--- What you will do ---
Please go through the records below and return every line holding the word "MainActivity".

--- Data ---
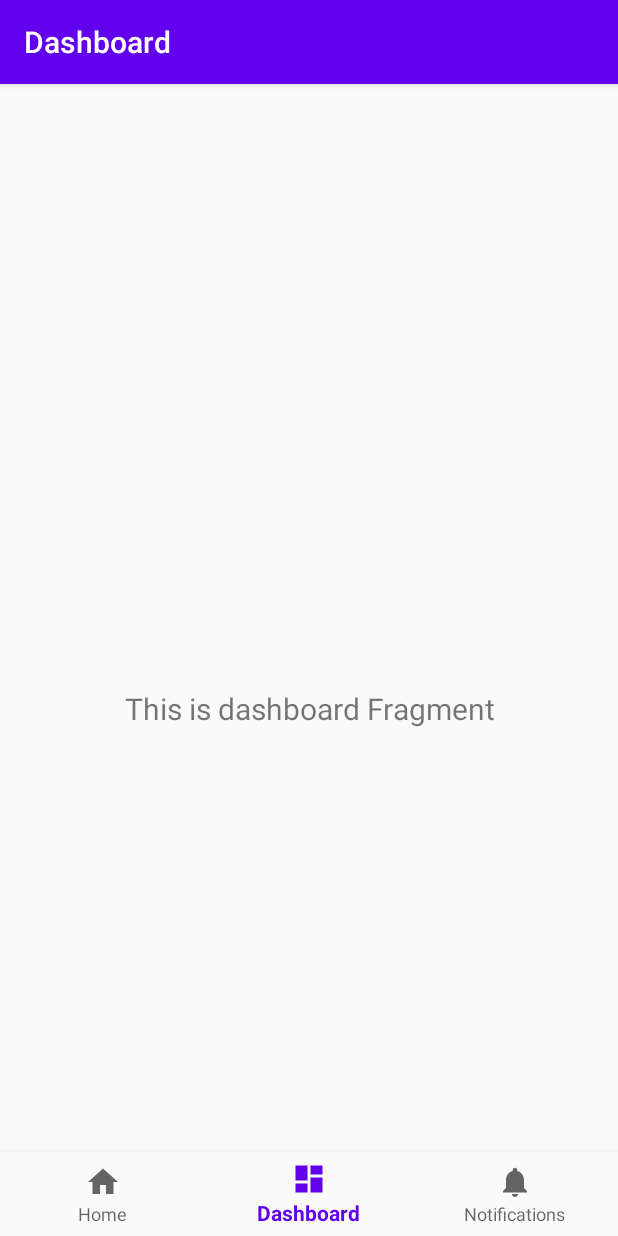
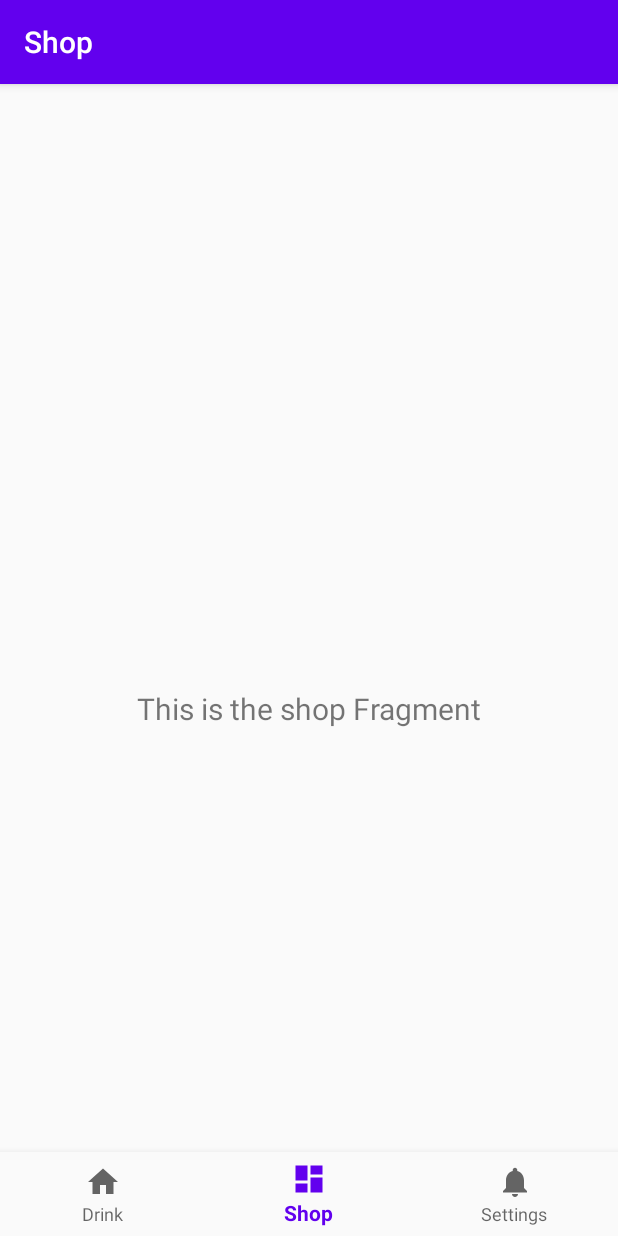
Before and after one commit to xmimmer/AndroidProject2021, an Android app: the ShopFragment screen opened through its navigation route, item 2 of the bottom bar chosen, on a phone screen of 412 x 824 dp. Run offline under Robolectric (Android 15) with nearby library versions, the phone set to English and light mode, and no system bars; our stand-ins replace navigation-ui.

Commit message:
Renamed Fragments and strings

```diff
--- a/ViggosIDLE/app/src/main/java/com/mimmer/viggosidle/MainActivity.kt
+++ b/ViggosIDLE/app/src/main/java/com/mimmer/viggosidle/MainActivity.kt
@@ -19,7 +19,7 @@ class MainActivity : AppCompatActivity() {
         // Passing each menu ID as a set of Ids because each
         // menu should be considered as top level destinations.
         val appBarConfiguration = AppBarConfiguration(setOf(
-                R.id.navigation_home, R.id.navigation_dashboard, R.id.navigation_notifications))
+                R.id.navigation_home, R.id.navigation_shop, R.id.navigation_settings))
         setupActionBarWithNavController(navController, appBarConfiguration)
         navView.setupWithNavController(navController)
 
--- a/ViggosIDLE/app/src/main/java/com/mimmer/viggosidle/ui/dashboard/DashboardFragment.kt
+++ b/ViggosIDLE/app/src/main/java/com/mimmer/viggosidle/ui/drink/DrinkFragment.kt
@@ -1,4 +1,4 @@
-package com.mimmer.viggosidle.ui.dashboard
+package com.mimmer.viggosidle.ui.drink
 
 import android.os.Bundle
 import android.view.LayoutInflater
@@ -10,20 +10,20 @@ import androidx.lifecycle.Observer
 import androidx.lifecycle.ViewModelProviders
 import com.mimmer.viggosidle.R
 
-class DashboardFragment : Fragment() {
+class DrinkFragment : Fragment() {
 
-    private lateinit var dashboardViewModel: DashboardViewModel
+    private lateinit var homeViewModel: DrinkViewModel
 
     override fun onCreateView(
             inflater: LayoutInflater,
             container: ViewGroup?,
             savedInstanceState: Bundle?
     ): View? {
-        dashboardViewModel =
-                ViewModelProviders.of(this).get(DashboardViewModel::class.java)
-        val root = inflater.inflate(R.layout.fragment_dashboard, container, false)
-        val textView: TextView = root.findViewById(R.id.text_dashboard)
-        dashboardViewModel.text.observe(viewLifecycleOwner, Observer {
+        homeViewModel =
+                ViewModelProviders.of(this).get(DrinkViewModel::class.java)
+        val root = inflater.inflate(R.layout.fragment_home, container, false)
+        val textView: TextView = root.findViewById(R.id.text_home)
+        homeViewModel.text.observe(viewLifecycleOwner, Observer {
             textView.text = it
         })
         return root
--- a/ViggosIDLE/app/src/main/java/com/mimmer/viggosidle/ui/notifications/NotificationsViewModel.kt
+++ b/ViggosIDLE/app/src/main/java/com/mimmer/viggosidle/ui/drink/DrinkViewModel.kt
@@ -1,13 +1,13 @@
-package com.mimmer.viggosidle.ui.notifications
+package com.mimmer.viggosidle.ui.drink
 
 import androidx.lifecycle.LiveData
 import androidx.lifecycle.MutableLiveData
 import androidx.lifecycle.ViewModel
 
-class NotificationsViewModel : ViewModel() {
+class DrinkViewModel : ViewModel() {
 
     private val _text = MutableLiveData<String>().apply {
-        value = "This is notifications Fragment"
+        value = "This is the drink Fragment"
     }
     val text: LiveData<String> = _text
 }
--- a/ViggosIDLE/app/src/main/java/com/mimmer/viggosidle/ui/home/HomeFragment.kt
+++ b/ViggosIDLE/app/src/main/java/com/mimmer/viggosidle/ui/settings/SettingsFragment.kt
@@ -1,4 +1,4 @@
-package com.mimmer.viggosidle.ui.home
+package com.mimmer.viggosidle.ui.settings
 
 import android.os.Bundle
 import android.view.LayoutInflater
@@ -10,20 +10,20 @@ import androidx.lifecycle.Observer
 import androidx.lifecycle.ViewModelProviders
 import com.mimmer.viggosidle.R
 
-class HomeFragment : Fragment() {
+class SettingsFragment : Fragment() {
 
-    private lateinit var homeViewModel: HomeViewModel
+    private lateinit var notificationsViewModel: SettingsViewModel
 
     override fun onCreateView(
             inflater: LayoutInflater,
             container: ViewGroup?,
             savedInstanceState: Bundle?
     ): View? {
-        homeViewModel =
-                ViewModelProviders.of(this).get(HomeViewModel::class.java)
-        val root = inflater.inflate(R.layout.fragment_home, container, false)
-        val textView: TextView = root.findViewById(R.id.text_home)
-        homeViewModel.text.observe(viewLifecycleOwner, Observer {
+        notificationsViewModel =
+                ViewModelProviders.of(this).get(SettingsViewModel::class.java)
+        val root = inflater.inflate(R.layout.fragment_notifications, container, false)
+        val textView: TextView = root.findViewById(R.id.text_notifications)
+        notificationsViewModel.text.observe(viewLifecycleOwner, Observer {
             textView.text = it
         })
         return root
--- a/ViggosIDLE/app/src/main/java/com/mimmer/viggosidle/ui/home/HomeViewModel.kt
+++ b/ViggosIDLE/app/src/main/java/com/mimmer/viggosidle/ui/settings/SettingsViewModel.kt
@@ -1,13 +1,13 @@
-package com.mimmer.viggosidle.ui.home
+package com.mimmer.viggosidle.ui.settings
 
 import androidx.lifecycle.LiveData
 import androidx.lifecycle.MutableLiveData
 import androidx.lifecycle.ViewModel
 
-class HomeViewModel : ViewModel() {
+class SettingsViewModel : ViewModel() {
 
     private val _text = MutableLiveData<String>().apply {
-        value = "This is home Fragment"
+        value = "This is the settings Fragment"
     }
     val text: LiveData<String> = _text
 }
--- a/ViggosIDLE/app/src/main/java/com/mimmer/viggosidle/ui/notifications/NotificationsFragment.kt
+++ b/ViggosIDLE/app/src/main/java/com/mimmer/viggosidle/ui/shop/ShopFragment.kt
@@ -1,4 +1,4 @@
-package com.mimmer.viggosidle.ui.notifications
+package com.mimmer.viggosidle.ui.shop
 
 import android.os.Bundle
 import android.view.LayoutInflater
@@ -10,20 +10,20 @@ import androidx.lifecycle.Observer
 import androidx.lifecycle.ViewModelProviders
 import com.mimmer.viggosidle.R
 
-class NotificationsFragment : Fragment() {
+class ShopFragment : Fragment() {
 
-    private lateinit var notificationsViewModel: NotificationsViewModel
+    private lateinit var dashboardViewModel: ShopViewModel
 
     override fun onCreateView(
             inflater: LayoutInflater,
             container: ViewGroup?,
             savedInstanceState: Bundle?
     ): View? {
-        notificationsViewModel =
-                ViewModelProviders.of(this).get(NotificationsViewModel::class.java)
-        val root = inflater.inflate(R.layout.fragment_notifications, container, false)
-        val textView: TextView = root.findViewById(R.id.text_notifications)
-        notificationsViewModel.text.observe(viewLifecycleOwner, Observer {
+        dashboardViewModel =
+                ViewModelProviders.of(this).get(ShopViewModel::class.java)
+        val root = inflater.inflate(R.layout.fragment_dashboard, container, false)
+        val textView: TextView = root.findViewById(R.id.text_dashboard)
+        dashboardViewModel.text.observe(viewLifecycleOwner, Observer {
             textView.text = it
         })
         return root
--- a/ViggosIDLE/app/src/main/java/com/mimmer/viggosidle/ui/dashboard/DashboardViewModel.kt
+++ b/ViggosIDLE/app/src/main/java/com/mimmer/viggosidle/ui/shop/ShopViewModel.kt
@@ -1,13 +1,13 @@
-package com.mimmer.viggosidle.ui.dashboard
+package com.mimmer.viggosidle.ui.shop
 
 import androidx.lifecycle.LiveData
 import androidx.lifecycle.MutableLiveData
 import androidx.lifecycle.ViewModel
 
-class DashboardViewModel : ViewModel() {
+class ShopViewModel : ViewModel() {
 
     private val _text = MutableLiveData<String>().apply {
-        value = "This is dashboard Fragment"
+        value = "This is the shop Fragment"
     }
     val text: LiveData<String> = _text
 }
--- a/ViggosIDLE/app/src/main/res/layout/activity_main.xml
+++ b/ViggosIDLE/app/src/main/res/layout/activity_main.xml
@@ -25,9 +25,13 @@
         android:layout_height="match_parent"
         app:defaultNavHost="true"
         app:layout_constraintBottom_toTopOf="@id/nav_view"
+        app:layout_constraintEnd_toEndOf="parent"
+        app:layout_constraintHorizontal_bias="0.0"
         app:layout_constraintLeft_toLeftOf="parent"
         app:layout_constraintRight_toRightOf="parent"
+        app:layout_constraintStart_toStartOf="parent"
         app:layout_constraintTop_toTopOf="parent"
+        app:layout_constraintVertical_bias="1.0"
         app:navGraph="@navigation/mobile_navigation" />
 
 </androidx.constraintlayout.widget.ConstraintLayout>
--- a/ViggosIDLE/app/src/main/res/layout/fragment_dashboard.xml
+++ b/ViggosIDLE/app/src/main/res/layout/fragment_dashboard.xml
@@ -4,7 +4,7 @@
     xmlns:tools="http://schemas.android.com/tools"
     android:layout_width="match_parent"
     android:layout_height="match_parent"
-    tools:context=".ui.dashboard.DashboardFragment">
+    tools:context=".ui.shop.ShopFragment">
 
     <TextView
         android:id="@+id/text_dashboard"
--- a/ViggosIDLE/app/src/main/res/layout/fragment_home.xml
+++ b/ViggosIDLE/app/src/main/res/layout/fragment_home.xml
@@ -4,7 +4,7 @@
     xmlns:tools="http://schemas.android.com/tools"
     android:layout_width="match_parent"
     android:layout_height="match_parent"
-    tools:context=".ui.home.HomeFragment">
+    tools:context=".ui.drink.DrinkFragment">
 
     <TextView
         android:id="@+id/text_home"
--- a/ViggosIDLE/app/src/main/res/layout/fragment_notifications.xml
+++ b/ViggosIDLE/app/src/main/res/layout/fragment_notifications.xml
@@ -4,7 +4,7 @@
     xmlns:tools="http://schemas.android.com/tools"
     android:layout_width="match_parent"
     android:layout_height="match_parent"
-    tools:context=".ui.notifications.NotificationsFragment">
+    tools:context=".ui.settings.SettingsFragment">
 
     <TextView
         android:id="@+id/text_notifications"
--- a/ViggosIDLE/app/src/main/res/menu/bottom_nav_menu.xml
+++ b/ViggosIDLE/app/src/main/res/menu/bottom_nav_menu.xml
@@ -7,13 +7,13 @@
         android:title="@string/title_home" />
 
     <item
-        android:id="@+id/navigation_dashboard"
+        android:id="@+id/navigation_shop"
         android:icon="@drawable/ic_dashboard_black_24dp"
-        android:title="@string/title_dashboard" />
+        android:title="@string/title_shop" />
 
     <item
-        android:id="@+id/navigation_notifications"
+        android:id="@+id/navigation_settings"
         android:icon="@drawable/ic_notifications_black_24dp"
-        android:title="@string/title_notifications" />
+        android:title="@string/title_settings" />
 
 </menu>
--- a/ViggosIDLE/app/src/main/res/navigation/mobile_navigation.xml
+++ b/ViggosIDLE/app/src/main/res/navigation/mobile_navigation.xml
@@ -7,19 +7,19 @@
 
     <fragment
         android:id="@+id/navigation_home"
-        android:name="com.mimmer.viggosidle.ui.home.HomeFragment"
+        android:name="com.mimmer.viggosidle.ui.drink.DrinkFragment"
         android:label="@string/title_home"
         tools:layout="@layout/fragment_home" />
 
     <fragment
-        android:id="@+id/navigation_dashboard"
-        android:name="com.mimmer.viggosidle.ui.dashboard.DashboardFragment"
-        android:label="@string/title_dashboard"
+        android:id="@+id/navigation_shop"
+        android:name="com.mimmer.viggosidle.ui.shop.ShopFragment"
+        android:label="@string/title_shop"
         tools:layout="@layout/fragment_dashboard" />
 
     <fragment
-        android:id="@+id/navigation_notifications"
-        android:name="com.mimmer.viggosidle.ui.notifications.NotificationsFragment"
-        android:label="@string/title_notifications"
+        android:id="@+id/navigation_settings"
+        android:name="com.mimmer.viggosidle.ui.settings.SettingsFragment"
+        android:label="@string/title_settings"
         tools:layout="@layout/fragment_notifications" />
 </navigation>
--- a/ViggosIDLE/app/src/main/res/values/strings.xml
+++ b/ViggosIDLE/app/src/main/res/values/strings.xml
@@ -1,6 +1,6 @@
 <resources>
     <string name="app_name">ViggosIDLE</string>
-    <string name="title_home">Home</string>
-    <string name="title_dashboard">Dashboard</string>
-    <string name="title_notifications">Notifications</string>
+    <string name="title_home">Drink</string>
+    <string name="title_shop">Shop</string>
+    <string name="title_settings">Settings</string>
 </resources>
```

--- Response ---
--- a/ViggosIDLE/app/src/main/java/com/mimmer/viggosidle/MainActivity.kt
+++ b/ViggosIDLE/app/src/main/java/com/mimmer/viggosidle/MainActivity.kt
@@ -19,7 +19,7 @@ class MainActivity : AppCompatActivity() {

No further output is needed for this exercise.